• **Task to carry out**:
Select the lines below containing the word "POSIX".
________________________________________
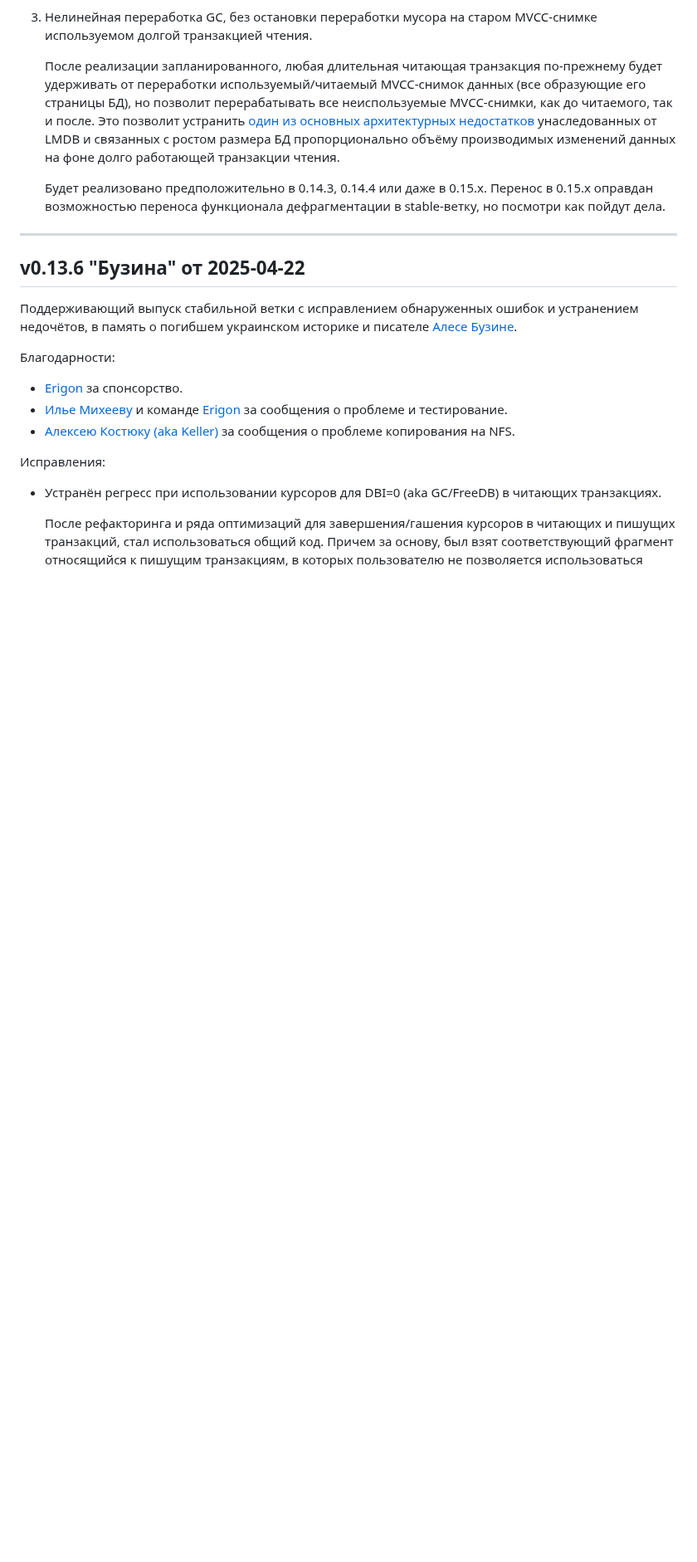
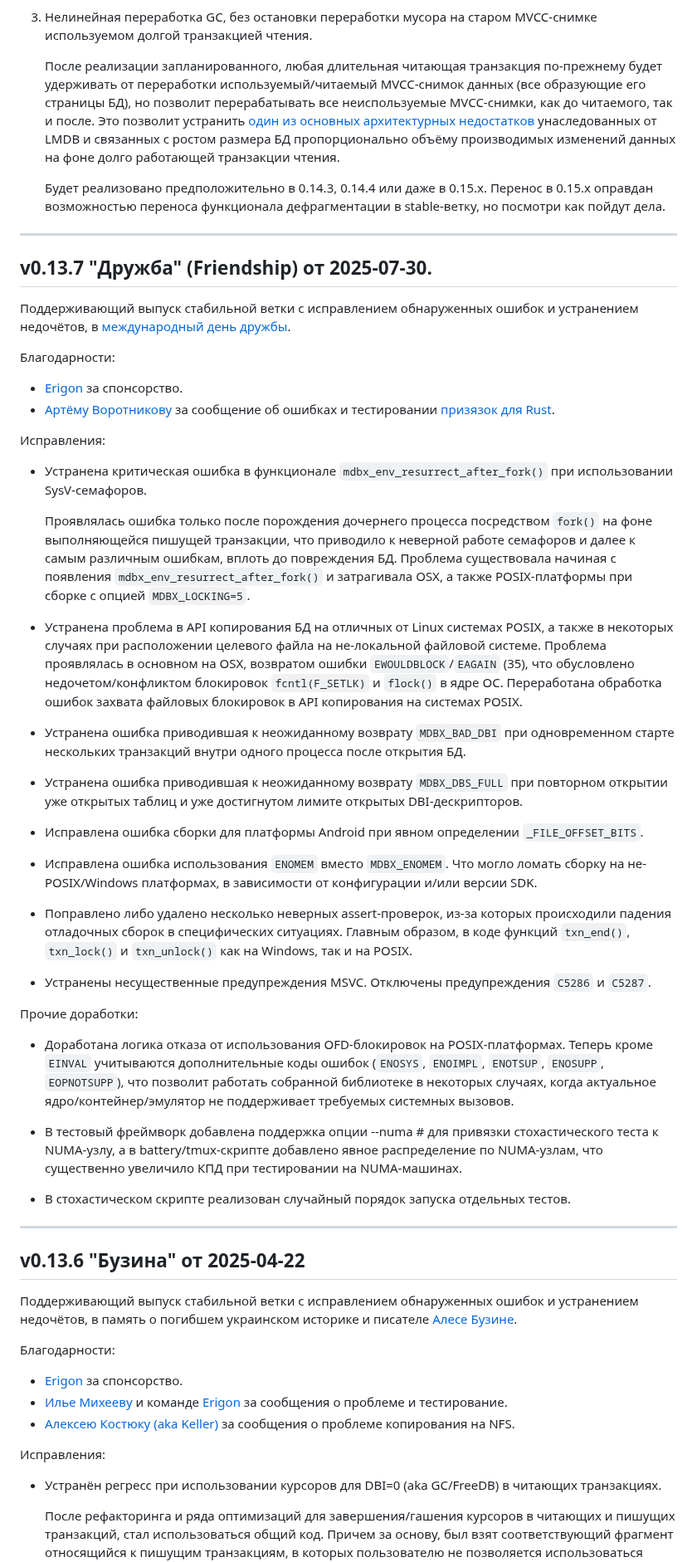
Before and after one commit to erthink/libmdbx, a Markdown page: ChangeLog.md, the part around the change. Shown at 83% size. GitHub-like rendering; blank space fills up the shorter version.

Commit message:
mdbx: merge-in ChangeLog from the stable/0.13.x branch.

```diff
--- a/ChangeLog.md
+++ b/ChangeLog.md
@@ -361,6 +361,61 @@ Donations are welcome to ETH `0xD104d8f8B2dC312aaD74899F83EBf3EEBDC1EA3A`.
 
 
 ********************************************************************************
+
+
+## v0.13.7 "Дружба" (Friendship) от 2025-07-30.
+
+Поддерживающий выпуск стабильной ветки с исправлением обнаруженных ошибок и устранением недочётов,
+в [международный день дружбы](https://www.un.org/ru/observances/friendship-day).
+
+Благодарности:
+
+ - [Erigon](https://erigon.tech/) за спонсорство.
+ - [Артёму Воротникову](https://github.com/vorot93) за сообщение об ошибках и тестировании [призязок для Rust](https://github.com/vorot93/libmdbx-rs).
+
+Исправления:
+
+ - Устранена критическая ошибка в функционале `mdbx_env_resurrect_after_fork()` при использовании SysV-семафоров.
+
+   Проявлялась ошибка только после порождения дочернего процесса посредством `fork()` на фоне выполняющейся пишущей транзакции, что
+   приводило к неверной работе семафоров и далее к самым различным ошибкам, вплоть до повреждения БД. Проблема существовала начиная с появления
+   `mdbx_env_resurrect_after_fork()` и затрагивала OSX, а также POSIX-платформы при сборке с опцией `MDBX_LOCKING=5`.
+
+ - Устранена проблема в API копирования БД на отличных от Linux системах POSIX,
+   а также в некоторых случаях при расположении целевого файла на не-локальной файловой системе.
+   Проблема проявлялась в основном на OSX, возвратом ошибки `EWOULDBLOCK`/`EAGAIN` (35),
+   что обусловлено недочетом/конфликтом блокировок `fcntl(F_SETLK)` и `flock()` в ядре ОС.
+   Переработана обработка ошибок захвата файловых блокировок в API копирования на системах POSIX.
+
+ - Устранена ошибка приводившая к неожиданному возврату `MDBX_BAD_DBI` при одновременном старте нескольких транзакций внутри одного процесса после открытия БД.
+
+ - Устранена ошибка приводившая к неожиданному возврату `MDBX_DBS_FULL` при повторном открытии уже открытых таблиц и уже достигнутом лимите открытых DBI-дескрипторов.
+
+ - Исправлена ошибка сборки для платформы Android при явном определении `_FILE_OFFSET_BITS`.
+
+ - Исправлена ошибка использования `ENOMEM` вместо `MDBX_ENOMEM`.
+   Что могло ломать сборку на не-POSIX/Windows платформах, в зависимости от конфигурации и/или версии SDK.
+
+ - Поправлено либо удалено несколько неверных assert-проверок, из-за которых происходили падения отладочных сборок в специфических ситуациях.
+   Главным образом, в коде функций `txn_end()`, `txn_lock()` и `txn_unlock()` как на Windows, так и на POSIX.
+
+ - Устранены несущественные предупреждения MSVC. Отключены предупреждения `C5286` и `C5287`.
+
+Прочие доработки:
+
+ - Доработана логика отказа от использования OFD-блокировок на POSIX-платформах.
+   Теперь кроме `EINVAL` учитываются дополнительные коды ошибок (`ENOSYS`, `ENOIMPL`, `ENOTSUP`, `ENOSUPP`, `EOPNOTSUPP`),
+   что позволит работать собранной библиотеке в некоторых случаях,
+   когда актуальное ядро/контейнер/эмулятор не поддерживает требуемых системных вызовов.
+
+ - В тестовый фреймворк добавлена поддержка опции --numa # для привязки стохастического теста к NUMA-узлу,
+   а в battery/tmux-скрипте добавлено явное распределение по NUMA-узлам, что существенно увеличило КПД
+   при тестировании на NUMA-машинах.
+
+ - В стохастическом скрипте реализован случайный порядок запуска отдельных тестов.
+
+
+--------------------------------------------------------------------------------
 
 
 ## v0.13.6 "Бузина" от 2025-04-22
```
________________________________________
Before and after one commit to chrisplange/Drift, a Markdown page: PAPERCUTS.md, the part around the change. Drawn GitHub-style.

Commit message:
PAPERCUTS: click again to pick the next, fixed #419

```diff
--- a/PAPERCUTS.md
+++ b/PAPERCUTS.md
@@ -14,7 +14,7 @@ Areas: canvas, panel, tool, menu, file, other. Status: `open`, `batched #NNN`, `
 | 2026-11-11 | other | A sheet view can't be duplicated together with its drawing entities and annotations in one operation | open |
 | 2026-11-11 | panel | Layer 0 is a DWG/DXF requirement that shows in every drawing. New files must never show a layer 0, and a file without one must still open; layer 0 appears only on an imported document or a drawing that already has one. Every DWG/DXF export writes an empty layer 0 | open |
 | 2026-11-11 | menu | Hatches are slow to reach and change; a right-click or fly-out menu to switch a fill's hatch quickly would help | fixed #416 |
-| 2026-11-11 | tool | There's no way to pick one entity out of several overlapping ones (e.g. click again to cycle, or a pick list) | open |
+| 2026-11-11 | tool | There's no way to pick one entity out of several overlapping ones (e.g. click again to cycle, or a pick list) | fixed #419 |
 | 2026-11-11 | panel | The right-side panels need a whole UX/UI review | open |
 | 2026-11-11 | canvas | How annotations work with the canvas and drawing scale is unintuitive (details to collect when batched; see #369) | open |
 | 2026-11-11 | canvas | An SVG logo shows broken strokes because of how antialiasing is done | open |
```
________________________________________
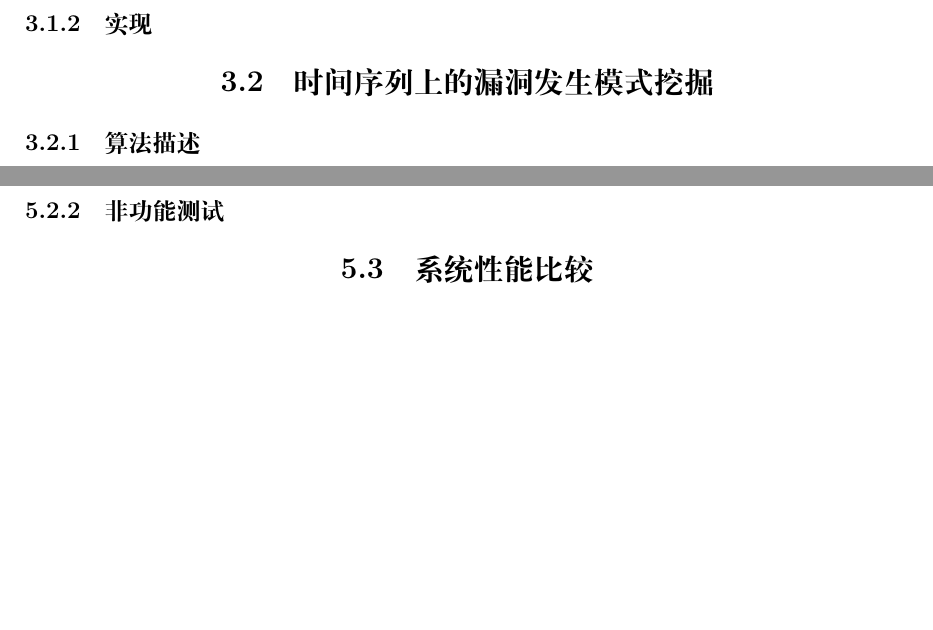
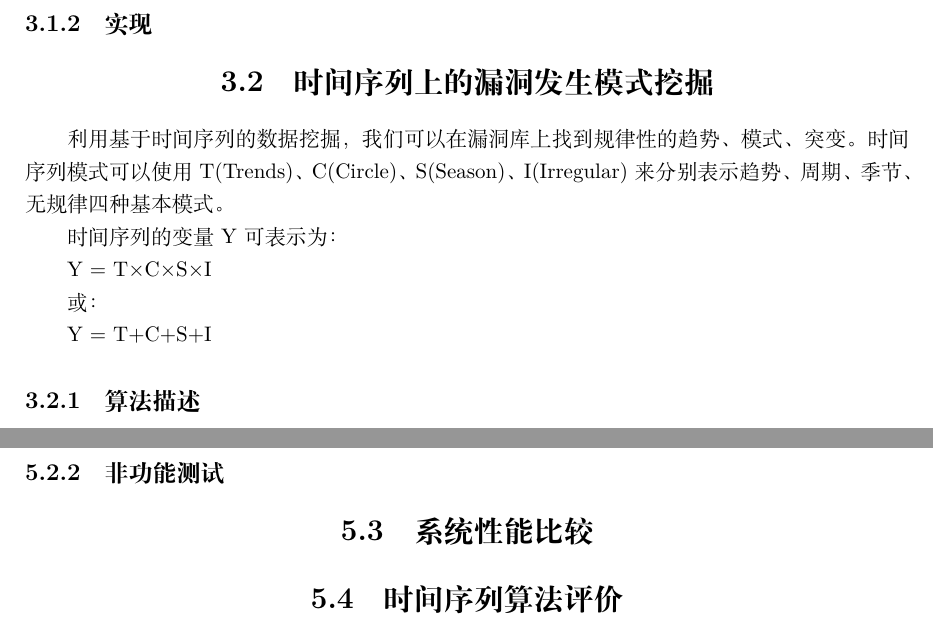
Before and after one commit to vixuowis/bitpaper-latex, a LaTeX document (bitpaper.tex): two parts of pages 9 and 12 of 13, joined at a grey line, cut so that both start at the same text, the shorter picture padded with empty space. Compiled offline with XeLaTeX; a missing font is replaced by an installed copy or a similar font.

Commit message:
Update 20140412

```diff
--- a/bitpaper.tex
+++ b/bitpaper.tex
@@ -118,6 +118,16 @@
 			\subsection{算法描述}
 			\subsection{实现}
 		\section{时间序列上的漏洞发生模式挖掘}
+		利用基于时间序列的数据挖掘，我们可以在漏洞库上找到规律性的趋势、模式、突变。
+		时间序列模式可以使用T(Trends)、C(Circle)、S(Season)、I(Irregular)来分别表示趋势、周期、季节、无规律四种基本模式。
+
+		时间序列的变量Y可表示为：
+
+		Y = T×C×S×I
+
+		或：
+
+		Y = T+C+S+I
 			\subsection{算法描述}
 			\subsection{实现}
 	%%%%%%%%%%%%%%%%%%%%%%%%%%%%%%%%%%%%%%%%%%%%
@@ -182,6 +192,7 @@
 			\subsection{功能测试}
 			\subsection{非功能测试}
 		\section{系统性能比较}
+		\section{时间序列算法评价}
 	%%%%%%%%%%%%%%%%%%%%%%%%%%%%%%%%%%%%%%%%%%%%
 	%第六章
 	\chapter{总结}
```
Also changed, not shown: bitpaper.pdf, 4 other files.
________________________________________
• **Problem solution**:
+   `mdbx_env_resurrect_after_fork()` и затрагивала OSX, а также POSIX-платформы при сборке с опцией `MDBX_LOCKING=5`.
+ - Устранена проблема в API копирования БД на отличных от Linux системах POSIX,
+   Переработана обработка ошибок захвата файловых блокировок в API копирования на системах POSIX.
+   Что могло ломать сборку на не-POSIX/Windows платформах, в зависимости от конфигурации и/или версии SDK.
+   Главным образом, в коде функций `txn_end()`, `txn_lock()` и `txn_unlock()` как на Windows, так и на POSIX.
+ - Доработана логика отказа от использования OFD-блокировок на POSIX-платформах.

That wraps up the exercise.